*** Opening of DATA UNDER STUDY ***
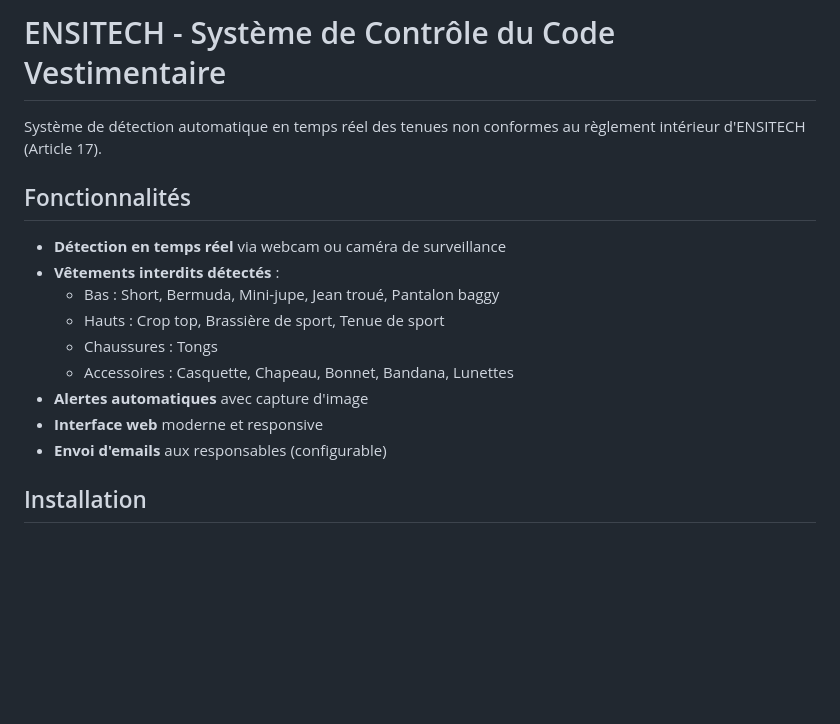
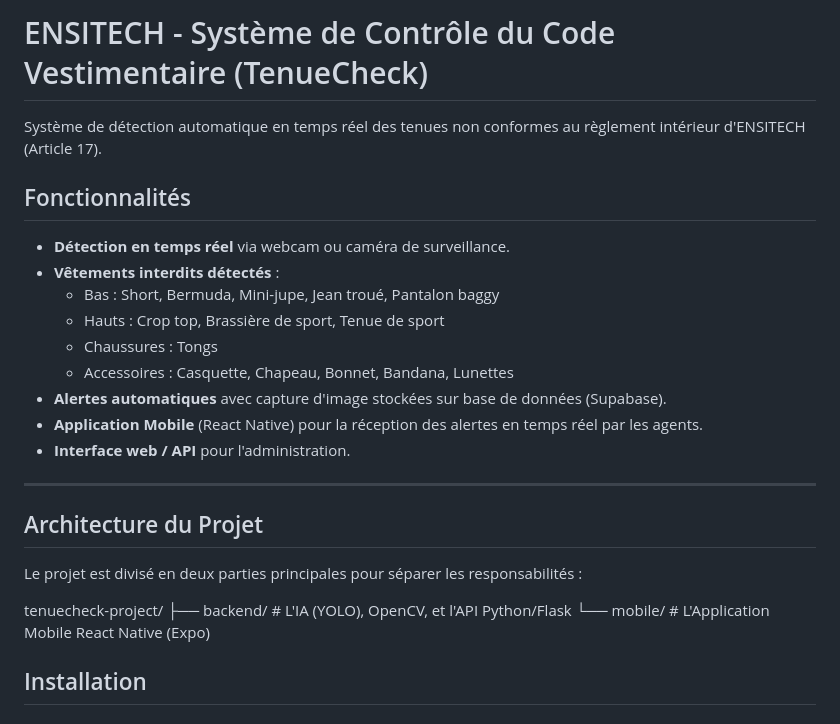
Before and after one commit to sylvain78saravanane/tenuecheck-project, a Markdown page: README.md, the part around the change. GitHub-like rendering; blank space fills up the shorter version.

Commit message:
Update README with new features and project architecture
Added project architecture section and updated features.

```diff
--- a/README.md
+++ b/README.md
@@ -1,18 +1,28 @@
-# ENSITECH - Système de Contrôle du Code Vestimentaire
+# ENSITECH - Système de Contrôle du Code Vestimentaire (TenueCheck)
 
 Système de détection automatique en temps réel des tenues non conformes au règlement intérieur d'ENSITECH (Article 17).
 
 ## Fonctionnalités
 
-- **Détection en temps réel** via webcam ou caméra de surveillance
+- **Détection en temps réel** via webcam ou caméra de surveillance.
 - **Vêtements interdits détectés** :
   - Bas : Short, Bermuda, Mini-jupe, Jean troué, Pantalon baggy
   - Hauts : Crop top, Brassière de sport, Tenue de sport
   - Chaussures : Tongs
   - Accessoires : Casquette, Chapeau, Bonnet, Bandana, Lunettes
-- **Alertes automatiques** avec capture d'image
-- **Interface web** moderne et responsive
-- **Envoi d'emails** aux responsables (configurable)
+- **Alertes automatiques** avec capture d'image stockées sur base de données (Supabase).
+- **Application Mobile** (React Native) pour la réception des alertes en temps réel par les agents.
+- **Interface web / API** pour l'administration.
+
+---
+
+## Architecture du Projet
+
+Le projet est divisé en deux parties principales pour séparer les responsabilités :
+
+tenuecheck-project/
+├── backend/            # L'IA (YOLO), OpenCV, et l'API Python/Flask
+└── mobile/             # L'Application Mobile React Native (Expo)
 
 ## Installation
 
```
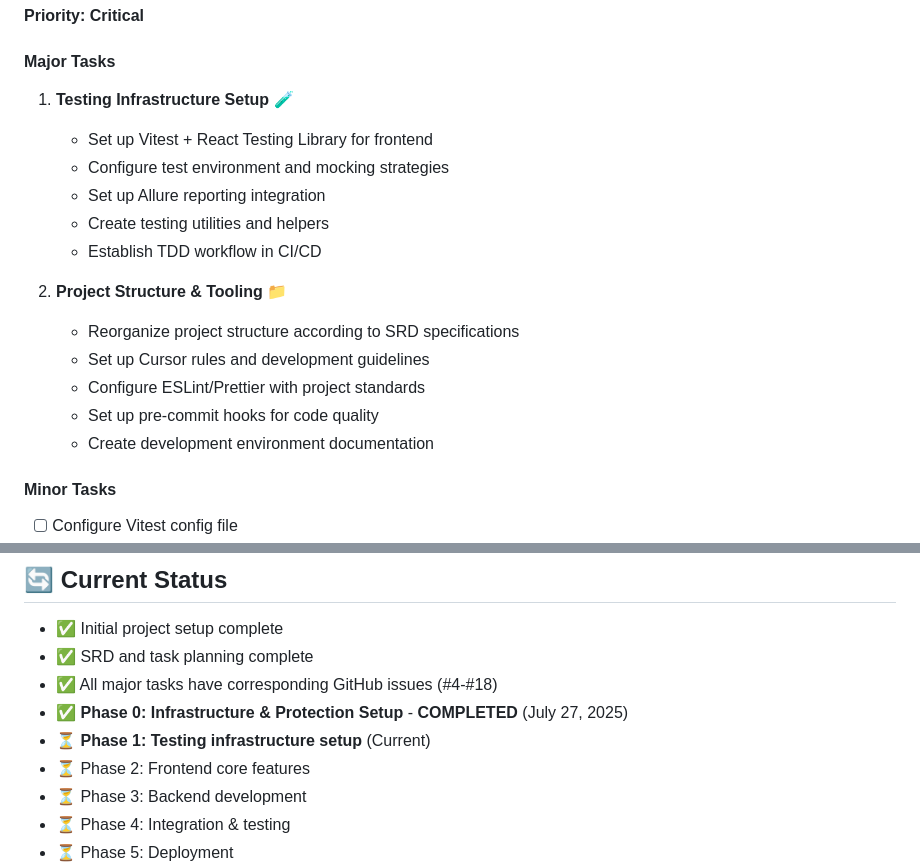
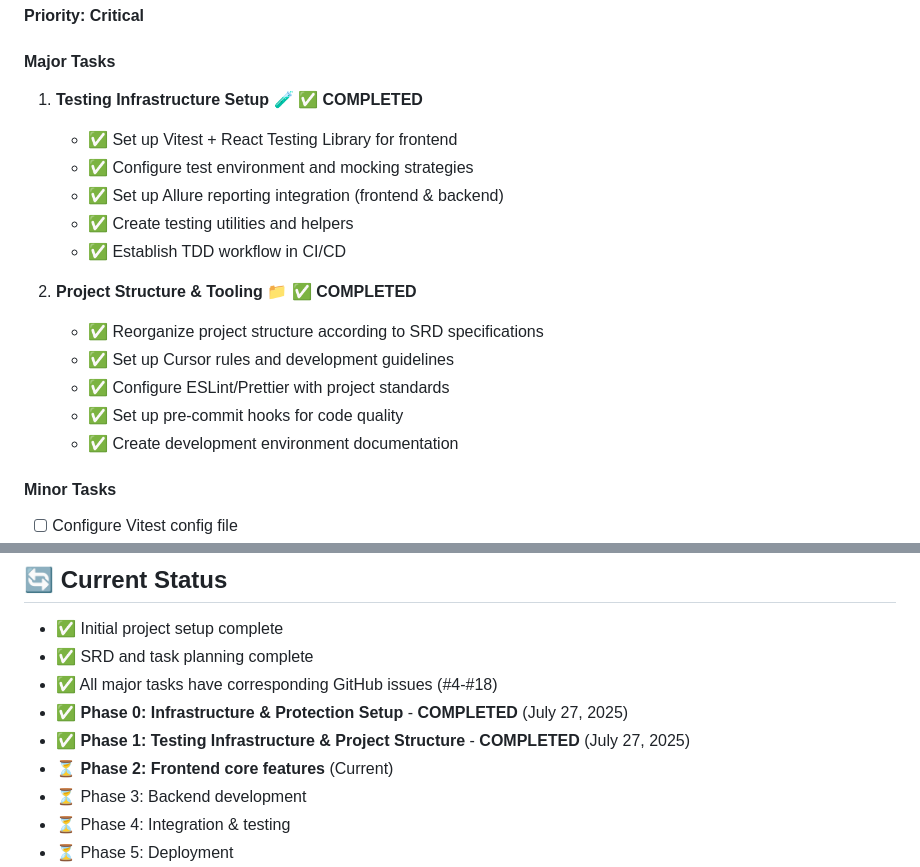
Before and after one commit to StavLobel/whats-the-chance-game, a Markdown page: documentation/TASKS.md, 2 parts joined by grey strips. Drawn GitHub-style.

Commit message:
📋 Update TASKS.md - Mark Phase 1 as completed
- ✅ Testing Infrastructure Setup completed (Issue #4)
- ✅ Project Structure & Tooling completed (Issue #5)
- Updated current status: Phase 2 Frontend Core Features is now current
- All Phase 1 tasks marked with completion checkmarks

```diff
--- a/documentation/TASKS.md
+++ b/documentation/TASKS.md
@@ -81,19 +81,19 @@ This document breaks down the Software Requirements Document (SRD) into actionab
 
 #### Major Tasks
 
-1. **Testing Infrastructure Setup** 🧪
-   - Set up Vitest + React Testing Library for frontend
-   - Configure test environment and mocking strategies
-   - Set up Allure reporting integration
-   - Create testing utilities and helpers
-   - Establish TDD workflow in CI/CD
+1. **Testing Infrastructure Setup** 🧪 ✅ **COMPLETED**
+   - ✅ Set up Vitest + React Testing Library for frontend
+   - ✅ Configure test environment and mocking strategies
+   - ✅ Set up Allure reporting integration (frontend & backend)
+   - ✅ Create testing utilities and helpers
+   - ✅ Establish TDD workflow in CI/CD
 
-2. **Project Structure & Tooling** 📁
-   - Reorganize project structure according to SRD specifications
-   - Set up Cursor rules and development guidelines
-   - Configure ESLint/Prettier with project standards
-   - Set up pre-commit hooks for code quality
-   - Create development environment documentation
+2. **Project Structure & Tooling** 📁 ✅ **COMPLETED**
+   - ✅ Reorganize project structure according to SRD specifications
+   - ✅ Set up Cursor rules and development guidelines
+   - ✅ Configure ESLint/Prettier with project standards
+   - ✅ Set up pre-commit hooks for code quality
+   - ✅ Create development environment documentation
 
 #### Minor Tasks
 
@@ -279,8 +279,8 @@ This document breaks down the Software Requirements Document (SRD) into actionab
 - ✅ SRD and task planning complete
 - ✅ All major tasks have corresponding GitHub issues (#4-#18)
 - ✅ **Phase 0: Infrastructure & Protection Setup** - **COMPLETED** (July 27, 2025)
-- ⏳ **Phase 1: Testing infrastructure setup** (Current)
-- ⏳ Phase 2: Frontend core features
+- ✅ **Phase 1: Testing Infrastructure & Project Structure** - **COMPLETED** (July 27, 2025)
+- ⏳ **Phase 2: Frontend core features** (Current)
 - ⏳ Phase 3: Backend development
 - ⏳ Phase 4: Integration & testing
 - ⏳ Phase 5: Deployment
```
*** Close of DATA UNDER STUDY ***
**YOUR INSTRUCTIONS:**
Give back all the material exactly, with no pictures.

**RESULT OF THE TASK:**
Before and after one commit to sylvain78saravanane/tenuecheck-project, a Markdown page: README.md, the part around the change. GitHub-like rendering; blank space fills up the shorter version.

Commit message:
Update README with new features and project architecture
Added project architecture section and updated features.

```diff
--- a/README.md
+++ b/README.md
@@ -1,18 +1,28 @@
-# ENSITECH - Système de Contrôle du Code Vestimentaire
+# ENSITECH - Système de Contrôle du Code Vestimentaire (TenueCheck)
 
 Système de détection automatique en temps réel des tenues non conformes au règlement intérieur d'ENSITECH (Article 17).
 
 ## Fonctionnalités
 
-- **Détection en temps réel** via webcam ou caméra de surveillance
+- **Détection en temps réel** via webcam ou caméra de surveillance.
 - **Vêtements interdits détectés** :
   - Bas : Short, Bermuda, Mini-jupe, Jean troué, Pantalon baggy
   - Hauts : Crop top, Brassière de sport, Tenue de sport
   - Chaussures : Tongs
   - Accessoires : Casquette, Chapeau, Bonnet, Bandana, Lunettes
-- **Alertes automatiques** avec capture d'image
-- **Interface web** moderne et responsive
-- **Envoi d'emails** aux responsables (configurable)
+- **Alertes automatiques** avec capture d'image stockées sur base de données (Supabase).
+- **Application Mobile** (React Native) pour la réception des alertes en temps réel par les agents.
+- **Interface web / API** pour l'administration.
+
+---
+
+## Architecture du Projet
+
+Le projet est divisé en deux parties principales pour séparer les responsabilités :
+
+tenuecheck-project/
+├── backend/            # L'IA (YOLO), OpenCV, et l'API Python/Flask
+└── mobile/             # L'Application Mobile React Native (Expo)
 
 ## Installation
 
```
Before and after one commit to StavLobel/whats-the-chance-game, a Markdown page: documentation/TASKS.md, 2 parts joined by grey strips. Drawn GitHub-style.

Commit message:
📋 Update TASKS.md - Mark Phase 1 as completed
- ✅ Testing Infrastructure Setup completed (Issue #4)
- ✅ Project Structure & Tooling completed (Issue #5)
- Updated current status: Phase 2 Frontend Core Features is now current
- All Phase 1 tasks marked with completion checkmarks

```diff
--- a/documentation/TASKS.md
+++ b/documentation/TASKS.md
@@ -81,19 +81,19 @@ This document breaks down the Software Requirements Document (SRD) into actionab
 
 #### Major Tasks
 
-1. **Testing Infrastructure Setup** 🧪
-   - Set up Vitest + React Testing Library for frontend
-   - Configure test environment and mocking strategies
-   - Set up Allure reporting integration
-   - Create testing utilities and helpers
-   - Establish TDD workflow in CI/CD
+1. **Testing Infrastructure Setup** 🧪 ✅ **COMPLETED**
+   - ✅ Set up Vitest + React Testing Library for frontend
+   - ✅ Configure test environment and mocking strategies
+   - ✅ Set up Allure reporting integration (frontend & backend)
+   - ✅ Create testing utilities and helpers
+   - ✅ Establish TDD workflow in CI/CD
 
-2. **Project Structure & Tooling** 📁
-   - Reorganize project structure according to SRD specifications
-   - Set up Cursor rules and development guidelines
-   - Configure ESLint/Prettier with project standards
-   - Set up pre-commit hooks for code quality
-   - Create development environment documentation
+2. **Project Structure & Tooling** 📁 ✅ **COMPLETED**
+   - ✅ Reorganize project structure according to SRD specifications
+   - ✅ Set up Cursor rules and development guidelines
+   - ✅ Configure ESLint/Prettier with project standards
+   - ✅ Set up pre-commit hooks for code quality
+   - ✅ Create development environment documentation
 
 #### Minor Tasks
 
@@ -279,8 +279,8 @@ This document breaks down the Software Requirements Document (SRD) into actionab
 - ✅ SRD and task planning complete
 - ✅ All major tasks have corresponding GitHub issues (#4-#18)
 - ✅ **Phase 0: Infrastructure & Protection Setup** - **COMPLETED** (July 27, 2025)
-- ⏳ **Phase 1: Testing infrastructure setup** (Current)
-- ⏳ Phase 2: Frontend core features
+- ✅ **Phase 1: Testing Infrastructure & Project Structure** - **COMPLETED** (July 27, 2025)
+- ⏳ **Phase 2: Frontend core features** (Current)
 - ⏳ Phase 3: Backend development
 - ⏳ Phase 4: Integration & testing
 - ⏳ Phase 5: Deployment
```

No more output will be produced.